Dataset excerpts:
^^^^

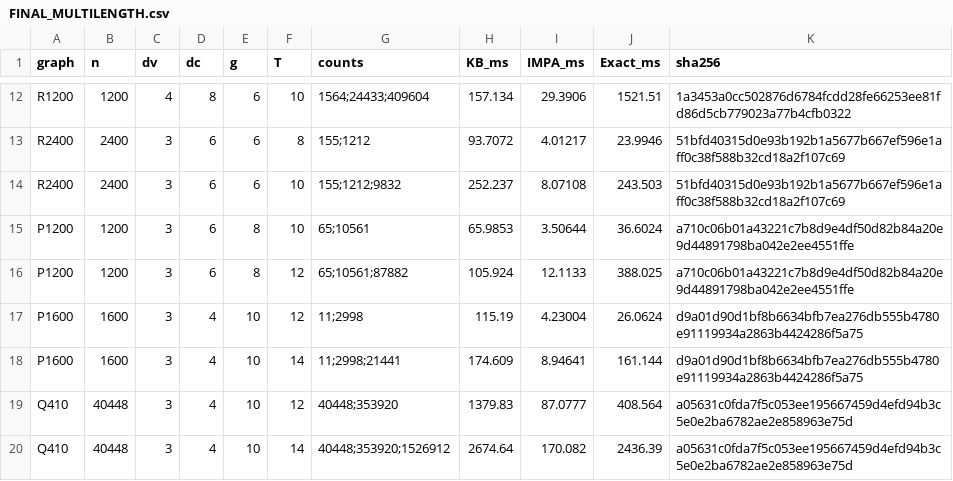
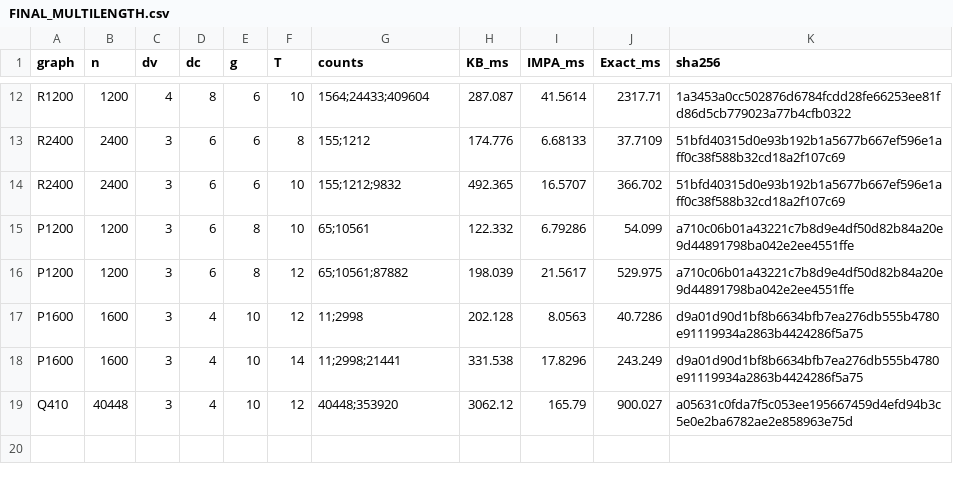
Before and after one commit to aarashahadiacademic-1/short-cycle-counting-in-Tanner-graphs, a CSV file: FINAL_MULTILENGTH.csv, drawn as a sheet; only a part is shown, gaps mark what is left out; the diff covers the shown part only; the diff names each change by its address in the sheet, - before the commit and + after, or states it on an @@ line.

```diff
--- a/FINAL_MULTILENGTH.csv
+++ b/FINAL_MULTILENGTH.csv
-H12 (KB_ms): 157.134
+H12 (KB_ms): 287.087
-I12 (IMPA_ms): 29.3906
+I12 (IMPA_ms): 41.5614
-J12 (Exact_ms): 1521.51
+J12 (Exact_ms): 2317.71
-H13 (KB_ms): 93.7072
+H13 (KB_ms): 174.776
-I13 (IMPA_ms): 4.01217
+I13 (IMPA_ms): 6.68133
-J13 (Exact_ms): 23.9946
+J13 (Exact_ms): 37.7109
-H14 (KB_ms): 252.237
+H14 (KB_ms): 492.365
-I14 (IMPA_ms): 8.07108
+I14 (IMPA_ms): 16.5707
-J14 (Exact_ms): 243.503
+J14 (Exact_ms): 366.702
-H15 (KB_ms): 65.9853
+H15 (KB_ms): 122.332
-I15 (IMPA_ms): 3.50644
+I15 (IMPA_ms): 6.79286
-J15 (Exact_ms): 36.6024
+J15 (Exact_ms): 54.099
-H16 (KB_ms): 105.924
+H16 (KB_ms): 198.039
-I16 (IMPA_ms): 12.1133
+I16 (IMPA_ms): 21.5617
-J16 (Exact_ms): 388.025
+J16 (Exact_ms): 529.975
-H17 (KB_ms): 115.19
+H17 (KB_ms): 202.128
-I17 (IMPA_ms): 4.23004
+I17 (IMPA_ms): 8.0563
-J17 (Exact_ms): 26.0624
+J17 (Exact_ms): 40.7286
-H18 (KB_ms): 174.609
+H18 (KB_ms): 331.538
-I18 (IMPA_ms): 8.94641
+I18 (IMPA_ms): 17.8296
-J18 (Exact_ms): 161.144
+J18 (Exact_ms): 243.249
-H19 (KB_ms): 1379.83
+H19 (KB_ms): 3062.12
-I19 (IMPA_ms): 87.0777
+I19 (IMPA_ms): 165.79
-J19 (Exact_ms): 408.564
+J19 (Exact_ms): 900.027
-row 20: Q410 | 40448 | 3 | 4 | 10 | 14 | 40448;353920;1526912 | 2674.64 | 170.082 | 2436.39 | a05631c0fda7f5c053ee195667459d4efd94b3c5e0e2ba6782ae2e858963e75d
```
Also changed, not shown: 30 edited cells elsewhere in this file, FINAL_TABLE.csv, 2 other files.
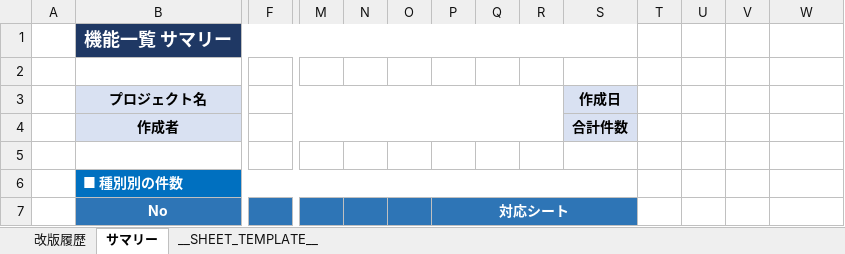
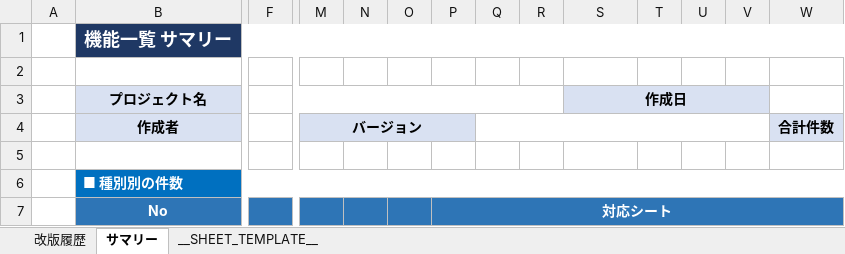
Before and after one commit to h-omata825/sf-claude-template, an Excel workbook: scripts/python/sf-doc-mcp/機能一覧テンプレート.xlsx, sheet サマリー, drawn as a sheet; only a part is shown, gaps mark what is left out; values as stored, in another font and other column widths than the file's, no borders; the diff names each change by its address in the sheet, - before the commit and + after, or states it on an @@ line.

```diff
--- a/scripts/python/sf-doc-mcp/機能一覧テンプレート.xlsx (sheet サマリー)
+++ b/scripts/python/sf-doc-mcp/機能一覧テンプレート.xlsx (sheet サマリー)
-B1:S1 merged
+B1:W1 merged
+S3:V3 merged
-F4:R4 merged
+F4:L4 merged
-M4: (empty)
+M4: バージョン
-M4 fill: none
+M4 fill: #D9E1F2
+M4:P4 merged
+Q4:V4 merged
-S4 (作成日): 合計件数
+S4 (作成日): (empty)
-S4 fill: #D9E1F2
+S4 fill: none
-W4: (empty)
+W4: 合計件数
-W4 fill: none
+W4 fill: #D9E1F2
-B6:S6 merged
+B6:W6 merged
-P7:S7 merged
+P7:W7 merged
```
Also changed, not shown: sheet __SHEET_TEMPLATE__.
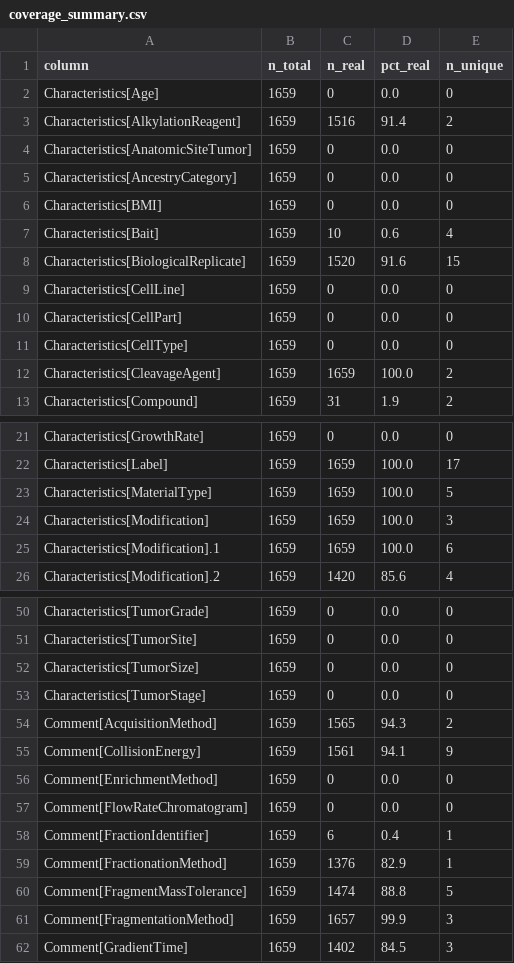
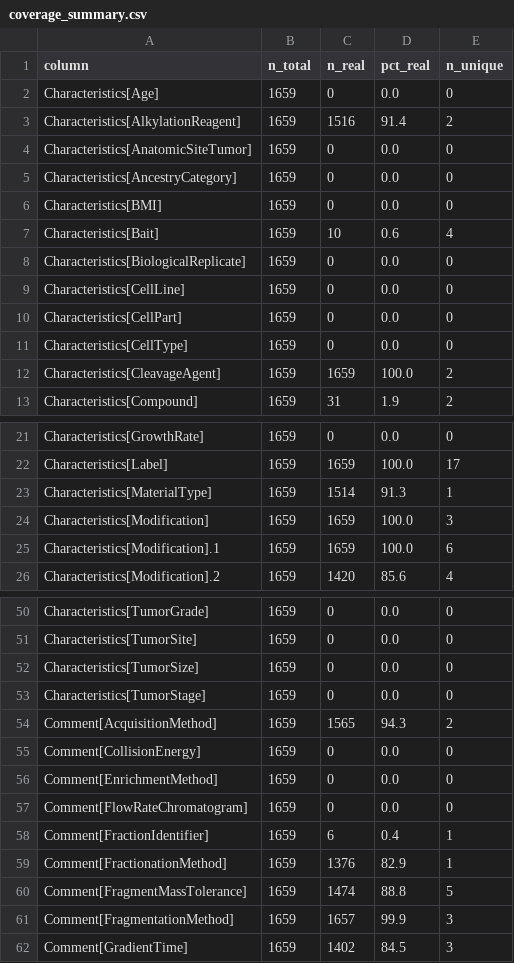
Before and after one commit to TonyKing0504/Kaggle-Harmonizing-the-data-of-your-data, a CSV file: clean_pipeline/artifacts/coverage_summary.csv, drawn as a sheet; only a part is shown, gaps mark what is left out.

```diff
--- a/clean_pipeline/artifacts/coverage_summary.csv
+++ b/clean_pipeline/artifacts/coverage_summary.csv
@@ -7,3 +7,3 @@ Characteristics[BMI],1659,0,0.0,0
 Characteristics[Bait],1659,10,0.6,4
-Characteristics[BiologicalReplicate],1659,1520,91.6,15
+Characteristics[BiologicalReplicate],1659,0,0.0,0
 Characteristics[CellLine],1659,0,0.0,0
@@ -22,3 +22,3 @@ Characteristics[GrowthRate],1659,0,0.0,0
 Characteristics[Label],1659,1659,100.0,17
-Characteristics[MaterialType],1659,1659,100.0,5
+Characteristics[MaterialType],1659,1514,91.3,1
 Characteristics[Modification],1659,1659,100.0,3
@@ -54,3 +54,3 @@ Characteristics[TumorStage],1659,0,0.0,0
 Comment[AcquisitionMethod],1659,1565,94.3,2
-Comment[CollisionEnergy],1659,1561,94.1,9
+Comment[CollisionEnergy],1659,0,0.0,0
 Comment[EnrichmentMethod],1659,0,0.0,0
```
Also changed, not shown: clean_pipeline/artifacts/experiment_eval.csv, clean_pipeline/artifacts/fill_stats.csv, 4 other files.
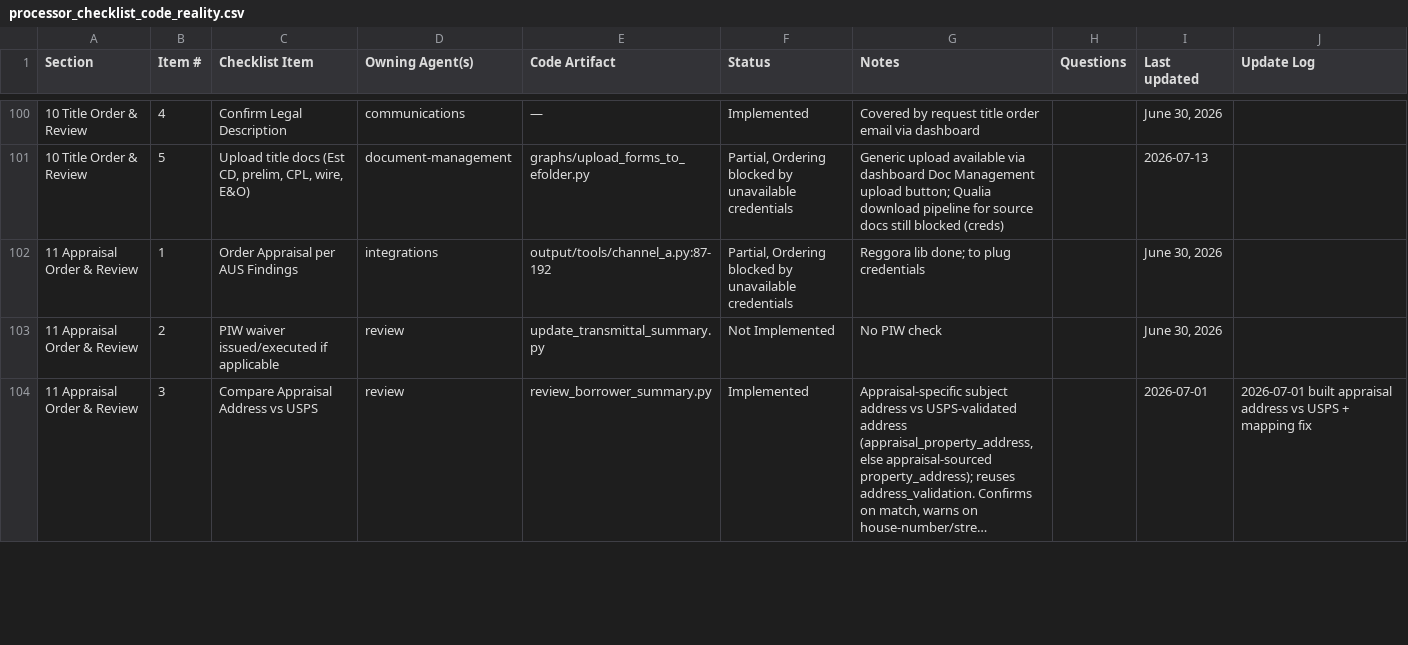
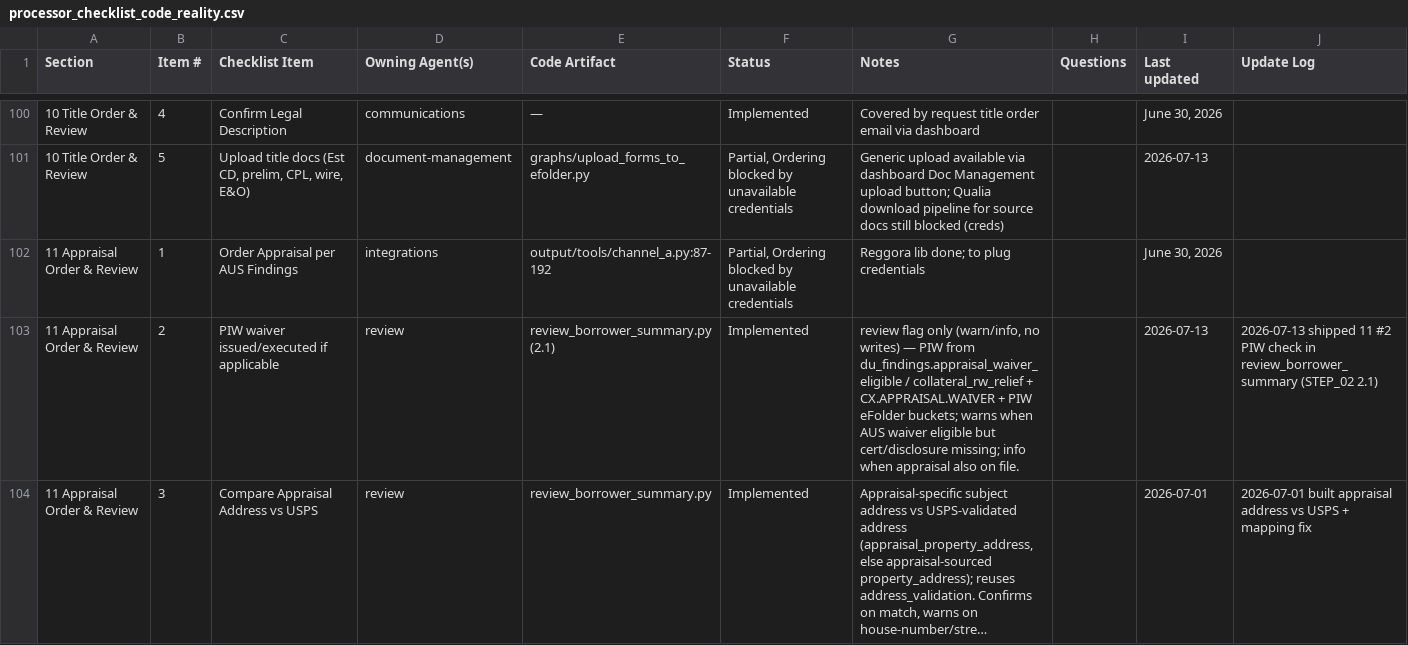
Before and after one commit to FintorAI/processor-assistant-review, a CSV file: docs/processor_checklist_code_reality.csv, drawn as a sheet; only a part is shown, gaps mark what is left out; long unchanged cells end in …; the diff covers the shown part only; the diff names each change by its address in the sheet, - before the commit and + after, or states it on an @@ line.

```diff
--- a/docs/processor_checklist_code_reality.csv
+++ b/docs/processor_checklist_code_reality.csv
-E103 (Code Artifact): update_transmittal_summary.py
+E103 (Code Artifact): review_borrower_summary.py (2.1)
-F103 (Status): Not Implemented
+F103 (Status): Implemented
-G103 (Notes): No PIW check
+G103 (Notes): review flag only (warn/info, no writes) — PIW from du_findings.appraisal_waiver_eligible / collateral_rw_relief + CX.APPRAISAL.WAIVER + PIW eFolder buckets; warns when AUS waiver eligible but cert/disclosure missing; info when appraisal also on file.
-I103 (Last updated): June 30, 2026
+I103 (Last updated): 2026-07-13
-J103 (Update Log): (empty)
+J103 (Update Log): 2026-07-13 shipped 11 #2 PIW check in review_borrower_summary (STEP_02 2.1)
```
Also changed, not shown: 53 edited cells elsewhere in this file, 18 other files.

^^^^

## EXERCISE INSTRUCTIONS
Could you retype every line above exactly as it appears, skipping the pictures?

## EXPECTED ANSWER
Before and after one commit to aarashahadiacademic-1/short-cycle-counting-in-Tanner-graphs, a CSV file: FINAL_MULTILENGTH.csv, drawn as a sheet; only a part is shown, gaps mark what is left out; the diff covers the shown part only; the diff names each change by its address in the sheet, - before the commit and + after, or states it on an @@ line.

```diff
--- a/FINAL_MULTILENGTH.csv
+++ b/FINAL_MULTILENGTH.csv
-H12 (KB_ms): 157.134
+H12 (KB_ms): 287.087
-I12 (IMPA_ms): 29.3906
+I12 (IMPA_ms): 41.5614
-J12 (Exact_ms): 1521.51
+J12 (Exact_ms): 2317.71
-H13 (KB_ms): 93.7072
+H13 (KB_ms): 174.776
-I13 (IMPA_ms): 4.01217
+I13 (IMPA_ms): 6.68133
-J13 (Exact_ms): 23.9946
+J13 (Exact_ms): 37.7109
-H14 (KB_ms): 252.237
+H14 (KB_ms): 492.365
-I14 (IMPA_ms): 8.07108
+I14 (IMPA_ms): 16.5707
-J14 (Exact_ms): 243.503
+J14 (Exact_ms): 366.702
-H15 (KB_ms): 65.9853
+H15 (KB_ms): 122.332
-I15 (IMPA_ms): 3.50644
+I15 (IMPA_ms): 6.79286
-J15 (Exact_ms): 36.6024
+J15 (Exact_ms): 54.099
-H16 (KB_ms): 105.924
+H16 (KB_ms): 198.039
-I16 (IMPA_ms): 12.1133
+I16 (IMPA_ms): 21.5617
-J16 (Exact_ms): 388.025
+J16 (Exact_ms): 529.975
-H17 (KB_ms): 115.19
+H17 (KB_ms): 202.128
-I17 (IMPA_ms): 4.23004
+I17 (IMPA_ms): 8.0563
-J17 (Exact_ms): 26.0624
+J17 (Exact_ms): 40.7286
-H18 (KB_ms): 174.609
+H18 (KB_ms): 331.538
-I18 (IMPA_ms): 8.94641
+I18 (IMPA_ms): 17.8296
-J18 (Exact_ms): 161.144
+J18 (Exact_ms): 243.249
-H19 (KB_ms): 1379.83
+H19 (KB_ms): 3062.12
-I19 (IMPA_ms): 87.0777
+I19 (IMPA_ms): 165.79
-J19 (Exact_ms): 408.564
+J19 (Exact_ms): 900.027
-row 20: Q410 | 40448 | 3 | 4 | 10 | 14 | 40448;353920;1526912 | 2674.64 | 170.082 | 2436.39 | a05631c0fda7f5c053ee195667459d4efd94b3c5e0e2ba6782ae2e858963e75d
```
Also changed, not shown: 30 edited cells elsewhere in this file, FINAL_TABLE.csv, 2 other files.
Before and after one commit to h-omata825/sf-claude-template, an Excel workbook: scripts/python/sf-doc-mcp/機能一覧テンプレート.xlsx, sheet サマリー, drawn as a sheet; only a part is shown, gaps mark what is left out; values as stored, in another font and other column widths than the file's, no borders; the diff names each change by its address in the sheet, - before the commit and + after, or states it on an @@ line.

```diff
--- a/scripts/python/sf-doc-mcp/機能一覧テンプレート.xlsx (sheet サマリー)
+++ b/scripts/python/sf-doc-mcp/機能一覧テンプレート.xlsx (sheet サマリー)
-B1:S1 merged
+B1:W1 merged
+S3:V3 merged
-F4:R4 merged
+F4:L4 merged
-M4: (empty)
+M4: バージョン
-M4 fill: none
+M4 fill: #D9E1F2
+M4:P4 merged
+Q4:V4 merged
-S4 (作成日): 合計件数
+S4 (作成日): (empty)
-S4 fill: #D9E1F2
+S4 fill: none
-W4: (empty)
+W4: 合計件数
-W4 fill: none
+W4 fill: #D9E1F2
-B6:S6 merged
+B6:W6 merged
-P7:S7 merged
+P7:W7 merged
```
Also changed, not shown: sheet __SHEET_TEMPLATE__.
Before and after one commit to TonyKing0504/Kaggle-Harmonizing-the-data-of-your-data, a CSV file: clean_pipeline/artifacts/coverage_summary.csv, drawn as a sheet; only a part is shown, gaps mark what is left out.

```diff
--- a/clean_pipeline/artifacts/coverage_summary.csv
+++ b/clean_pipeline/artifacts/coverage_summary.csv
@@ -7,3 +7,3 @@ Characteristics[BMI],1659,0,0.0,0
 Characteristics[Bait],1659,10,0.6,4
-Characteristics[BiologicalReplicate],1659,1520,91.6,15
+Characteristics[BiologicalReplicate],1659,0,0.0,0
 Characteristics[CellLine],1659,0,0.0,0
@@ -22,3 +22,3 @@ Characteristics[GrowthRate],1659,0,0.0,0
 Characteristics[Label],1659,1659,100.0,17
-Characteristics[MaterialType],1659,1659,100.0,5
+Characteristics[MaterialType],1659,1514,91.3,1
 Characteristics[Modification],1659,1659,100.0,3
@@ -54,3 +54,3 @@ Characteristics[TumorStage],1659,0,0.0,0
 Comment[AcquisitionMethod],1659,1565,94.3,2
-Comment[CollisionEnergy],1659,1561,94.1,9
+Comment[CollisionEnergy],1659,0,0.0,0
 Comment[EnrichmentMethod],1659,0,0.0,0
```
Also changed, not shown: clean_pipeline/artifacts/experiment_eval.csv, clean_pipeline/artifacts/fill_stats.csv, 4 other files.
Before and after one commit to FintorAI/processor-assistant-review, a CSV file: docs/processor_checklist_code_reality.csv, drawn as a sheet; only a part is shown, gaps mark what is left out; long unchanged cells end in …; the diff covers the shown part only; the diff names each change by its address in the sheet, - before the commit and + after, or states it on an @@ line.

```diff
--- a/docs/processor_checklist_code_reality.csv
+++ b/docs/processor_checklist_code_reality.csv
-E103 (Code Artifact): update_transmittal_summary.py
+E103 (Code Artifact): review_borrower_summary.py (2.1)
-F103 (Status): Not Implemented
+F103 (Status): Implemented
-G103 (Notes): No PIW check
+G103 (Notes): review flag only (warn/info, no writes) — PIW from du_findings.appraisal_waiver_eligible / collateral_rw_relief + CX.APPRAISAL.WAIVER + PIW eFolder buckets; warns when AUS waiver eligible but cert/disclosure missing; info when appraisal also on file.
-I103 (Last updated): June 30, 2026
+I103 (Last updated): 2026-07-13
-J103 (Update Log): (empty)
+J103 (Update Log): 2026-07-13 shipped 11 #2 PIW check in review_borrower_summary (STEP_02 2.1)
```
Also changed, not shown: 53 edited cells elsewhere in this file, 18 other files.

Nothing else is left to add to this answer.